Cognitive liberty is defined as sovereign control over one’s own consciousness. As the ability to manipulate and monitor the human mind grows with the development of neuroscience and analytical tools the question of one’s right to remain cognitively sovereign will need to be answered. The issue of cognitive liberty raises questions about privacy and freedom of thought as well as the 4th and 5th Amendments to the Constitution. Is cognitive liberty is a basic right? Should an individual simply be protected from cognitive manipulation by others or also be free to engage in the use of mind-altering technologies to improve their own cognition?
Technological developments, such as the fMRI among others, allow for the scanning and analysis of the brain’s activity.

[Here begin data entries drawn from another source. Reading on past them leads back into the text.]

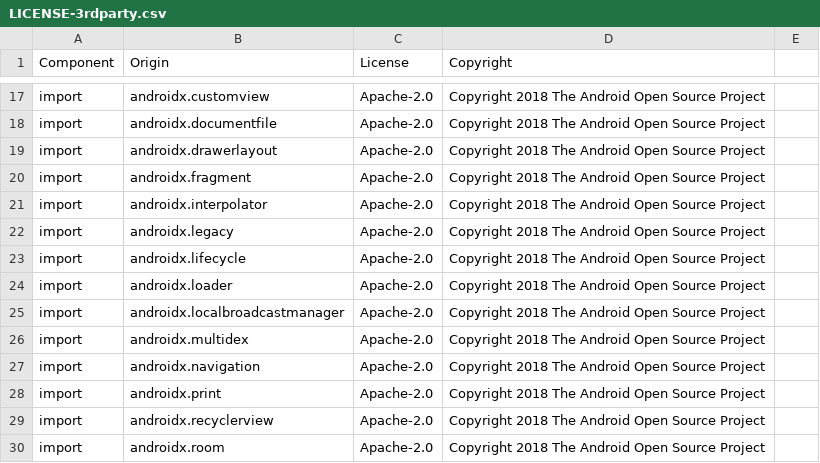
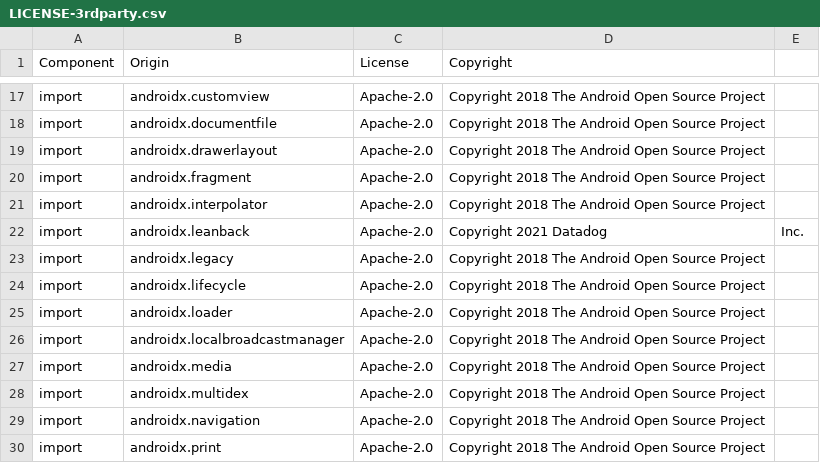
Before and after one commit to DataDog/dd-sdk-android, a CSV file: LICENSE-3rdparty.csv, drawn as a sheet; only a part is shown, gaps mark what is left out; the shorter side is filled out with more unchanged rows.

Commit message:
RUMM-2051 Introduce the LeanbackViewAttributesProvider

```diff
--- a/LICENSE-3rdparty.csv
+++ b/LICENSE-3rdparty.csv
@@ -21,2 +21,3 @@ import,androidx.fragment,Apache-2.0,Copyright 2018 The Android Open Source Proje
 import,androidx.interpolator,Apache-2.0,Copyright 2018 The Android Open Source Project
+import,androidx.leanback,Apache-2.0,Copyright 2021 Datadog, Inc.
 import,androidx.legacy,Apache-2.0,Copyright 2018 The Android Open Source Project
@@ -25,2 +26,3 @@ import,androidx.loader,Apache-2.0,Copyright 2018 The Android Open Source Project
 import,androidx.localbroadcastmanager,Apache-2.0,Copyright 2018 The Android Open Source Project
+import,androidx.media,Apache-2.0,Copyright 2018 The Android Open Source Project
 import,androidx.multidex,Apache-2.0,Copyright 2018 The Android Open Source Project
```
Also changed, not shown: 6 other files.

FMRI scans can determine whether or not an individual is responding honestly to questions or if they approach situations with an unconscious bias. Additionally, brain scans can identify areas of abnormality in the brain such as a spot or cyst that suggest the propensity to commit a particular kind of crime. These technologies have the ability to contribute to decisions regarding a defendant’s guilt, a prisoner’s sentence or date of parole. Should this technology alter criminal and civil procedure? What are the future civilian implications of technologies like fMRI? Could they be used as a pre-screening measure for employment, similar to a drug test?
If amendments to our rights were made to ensure ‘cognitive liberty’, there would be profound repercussions on commercial and advertising firms, campaigns, and others who may in the future seek to influence cognition. Arguably, should ‘cognitive liberty’ be granted, the balance of power could shift in favor of the individual from corporations or government. Whether people have the right to use the ‘fourth estate’ free of manipulation is a pressing governance question with broad future ramifications.